Task >> Locate the word "output" in the data below, then copy every line that holds it.

Data extracts >>
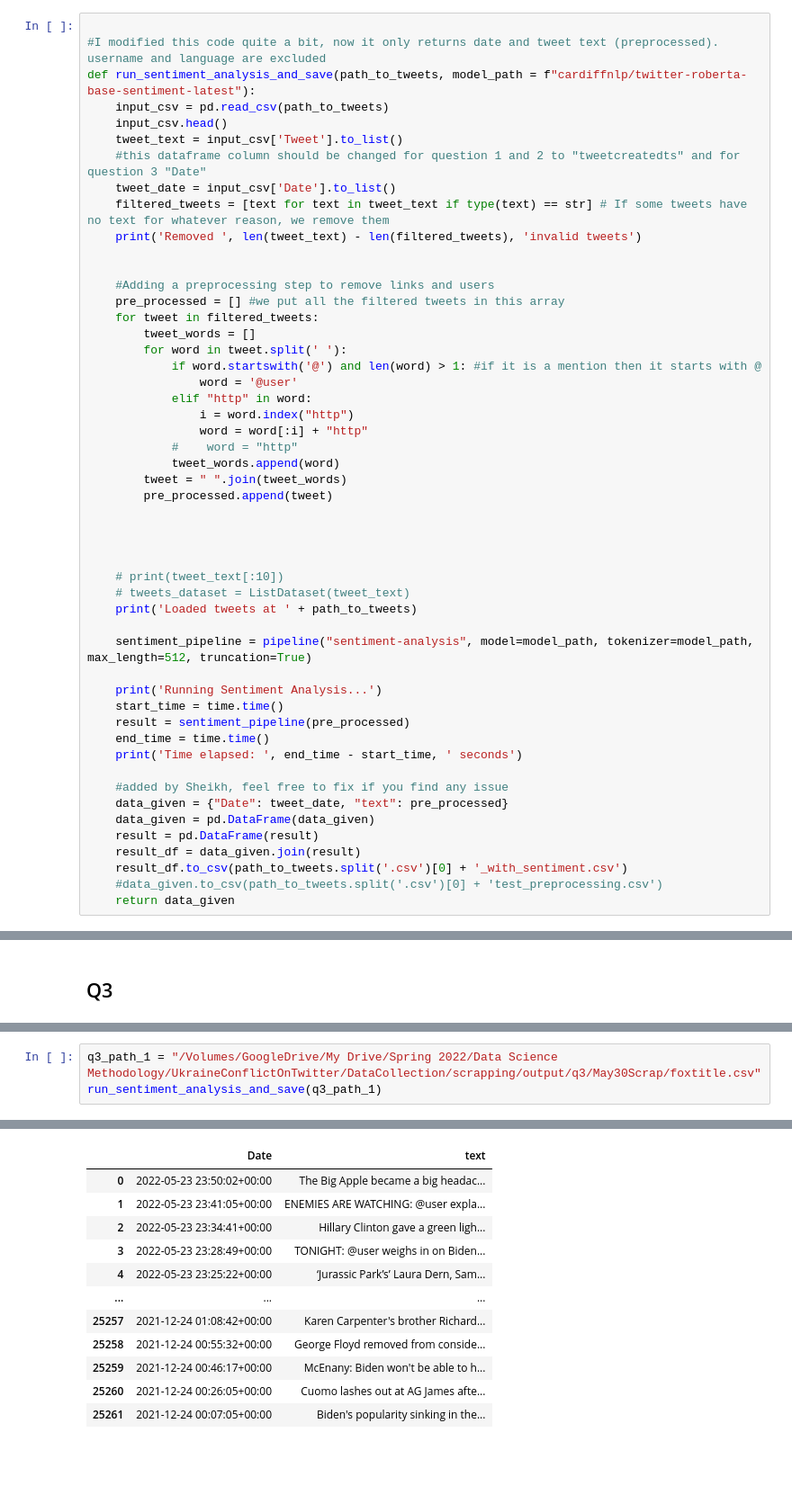
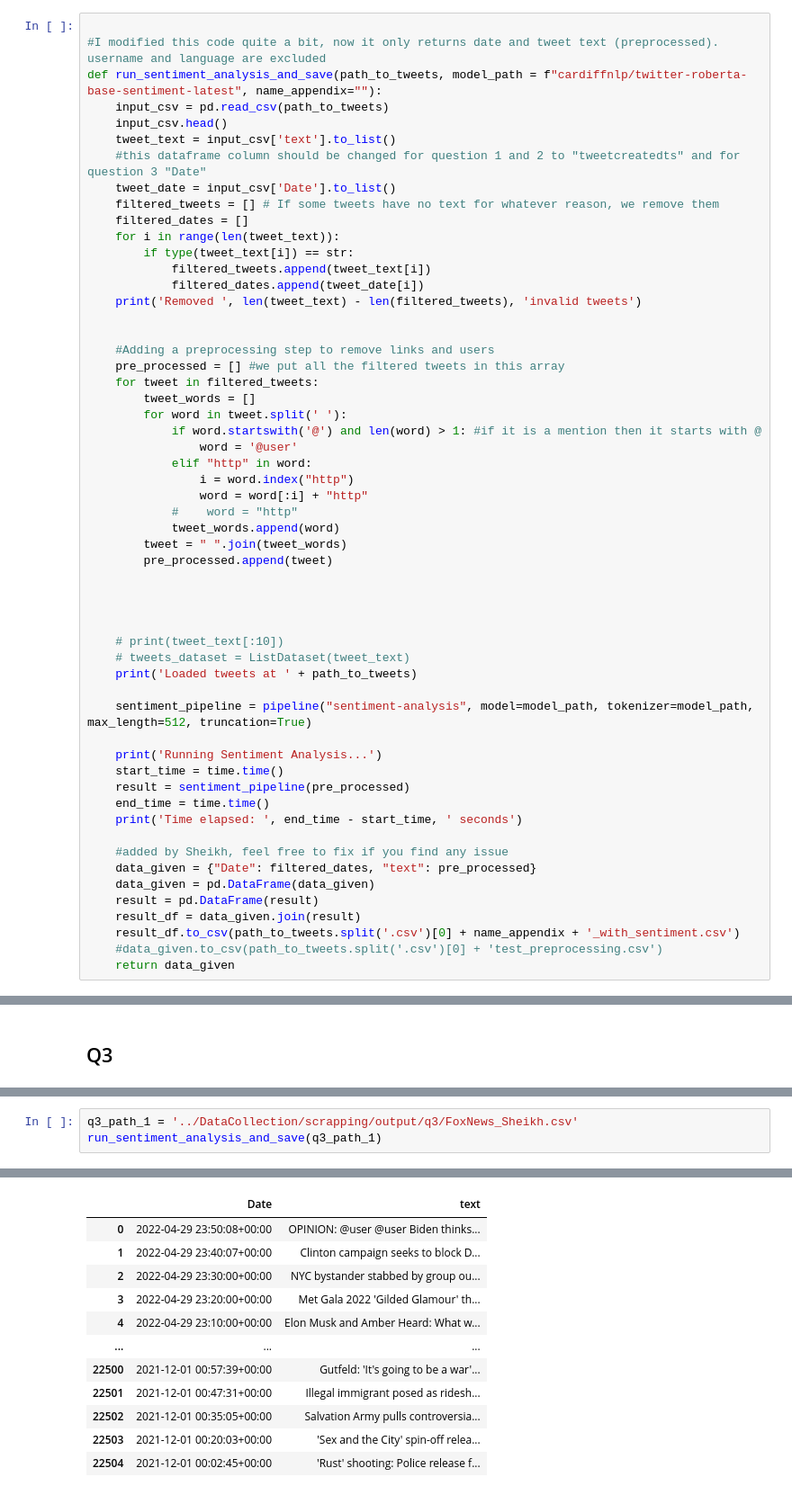
Before and after one commit to Bensas/UkraineConflictOnTwitter, a Jupyter notebook: SentimentAnalysis/TwitterSentimentAnalysis.ipynb, the cells around one changed output, grey strips where cells are left out. Shown at 90% size. Drawn from its saved outputs; the diff is of its cells as text; blank space fills up the shorter version.

Commit message:
Update sentiment analysis notebook

```diff
--- a/SentimentAnalysis/TwitterSentimentAnalysis.ipynb
+++ b/SentimentAnalysis/TwitterSentimentAnalysis.ipynb
@@ -26,13 +26,18 @@ class ListDataset(Dataset):
 # %%
 
 #I modified this code quite a bit, now it only returns date and tweet text (preprocessed). username and language are excluded
-def run_sentiment_analysis_and_save(path_to_tweets, model_path = f"cardiffnlp/twitter-roberta-base-sentiment-latest"):
+def run_sentiment_analysis_and_save(path_to_tweets, model_path = f"cardiffnlp/twitter-roberta-base-sentiment-latest", name_appendix=""):
     input_csv = pd.read_csv(path_to_tweets)
     input_csv.head()
-    tweet_text = input_csv['Tweet'].to_list()
+    tweet_text = input_csv['text'].to_list()
     #this dataframe column should be changed for question 1 and 2 to "tweetcreatedts" and for question 3 "Date"
     tweet_date = input_csv['Date'].to_list()
-    filtered_tweets = [text for text in tweet_text if type(text) == str] # If some tweets have no text for whatever reason, we remove them
+    filtered_tweets = [] # If some tweets have no text for whatever reason, we remove them
+    filtered_dates = []
+    for i in range(len(tweet_text)):
+        if type(tweet_text[i]) == str:
+            filtered_tweets.append(tweet_text[i])
+            filtered_dates.append(tweet_date[i])
     print('Removed ', len(tweet_text) - len(filtered_tweets), 'invalid tweets')
 
 
@@ -67,11 +72,11 @@ def run_sentiment_analysis_and_save(path_to_tweets, model_path = f"cardiffnlp/tw
     print('Time elapsed: ', end_time - start_time, ' seconds')
 
     #added by Sheikh, feel free to fix if you find any issue
-    data_given = {"Date": tweet_date, "text": pre_processed}
+    data_given = {"Date": filtered_dates, "text": pre_processed}
     data_given = pd.DataFrame(data_given)
     result = pd.DataFrame(result)
     result_df = data_given.join(result)
-    result_df.to_csv(path_to_tweets.split('.csv')[0] + '_with_sentiment.csv')
+    result_df.to_csv(path_to_tweets.split('.csv')[0] + name_appendix + '_with_sentiment.csv')
     #data_given.to_csv(path_to_tweets.split('.csv')[0] + 'test_preprocessing.csv')
     return data_given
 # %% [markdown]
@@ -148,5 +280,5 @@ Running the analysis for four sets of data I scrapped
 # %%
-q3_path_1 = "/Volumes/GoogleDrive/My Drive/Spring 2022/Data Science Methodology/UkraineConflictOnTwitter/DataCollection/scrapping/output/q3/May30Scrap/foxtitle.csv"
+q3_path_1 = '../DataCollection/scrapping/output/q3/FoxNews_Sheikh.csv'
 run_sentiment_analysis_and_save(q3_path_1)
 # %% [output]
 Removed  0 invalid tweets
@@ -159,12 +291,12 @@ Time elapsed:  874.1434421539307  seconds
 |  | Date | text |
-| 0 | 2022-05-23 23:50:02+00:00 | The Big Apple became a big headac... |
-| 1 | 2022-05-23 23:41:05+00:00 | ENEMIES ARE WATCHING: @user expla... |
-| 2 | 2022-05-23 23:34:41+00:00 | Hillary Clinton gave a green ligh... |
-| 3 | 2022-05-23 23:28:49+00:00 | TONIGHT: @user weighs in on Biden... |
-| 4 | 2022-05-23 23:25:22+00:00 | ‘Jurassic Park’s’ Laura Dern, Sam... |
+| 0 | 2022-04-29 23:50:08+00:00 | OPINION: @user @user Biden thinks... |
+| 1 | 2022-04-29 23:40:07+00:00 | Clinton campaign seeks to block D... |
+| 2 | 2022-04-29 23:30:00+00:00 | NYC bystander stabbed by group ou... |
+| 3 | 2022-04-29 23:20:00+00:00 | Met Gala 2022 'Gilded Glamour' th... |
+| 4 | 2022-04-29 23:10:00+00:00 | Elon Musk and Amber Heard: What w... |
 | ... | ... | ... |
-| 25257 | 2021-12-24 01:08:42+00:00 | Karen Carpenter's brother Richard... |
-| 25258 | 2021-12-24 00:55:32+00:00 | George Floyd removed from conside... |
-| 25259 | 2021-12-24 00:46:17+00:00 | McEnany: Biden won't be able to h... |
-| 25260 | 2021-12-24 00:26:05+00:00 | Cuomo lashes out at AG James afte... |
-| 25261 | 2021-12-24 00:07:05+00:00 | Biden's popularity sinking in the... |
+| 22500 | 2021-12-01 00:57:39+00:00 | Gutfeld: 'It's going to be a war'... |
+| 22501 | 2021-12-01 00:47:31+00:00 | Illegal immigrant posed as ridesh... |
+| 22502 | 2021-12-01 00:35:05+00:00 | Salvation Army pulls controversia... |
+| 22503 | 2021-12-01 00:20:03+00:00 | 'Sex and the City' spin-off relea... |
+| 22504 | 2021-12-01 00:02:45+00:00 | 'Rust' shooting: Police release f... |
```
Also changed, not shown: parts of 15 cells of this notebook.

Answer for the task >>
Before and after one commit to Bensas/UkraineConflictOnTwitter, a Jupyter notebook: SentimentAnalysis/TwitterSentimentAnalysis.ipynb, the cells around one changed output, grey strips where cells are left out. Shown at 90% size. Drawn from its saved outputs; the diff is of its cells as text; blank space fills up the shorter version.
-q3_path_1 = "/Volumes/GoogleDrive/My Drive/Spring 2022/Data Science Methodology/UkraineConflictOnTwitter/DataCollection/scrapping/output/q3/May30Scrap/foxtitle.csv"
+q3_path_1 = '../DataCollection/scrapping/output/q3/FoxNews_Sheikh.csv'
 # %% [output]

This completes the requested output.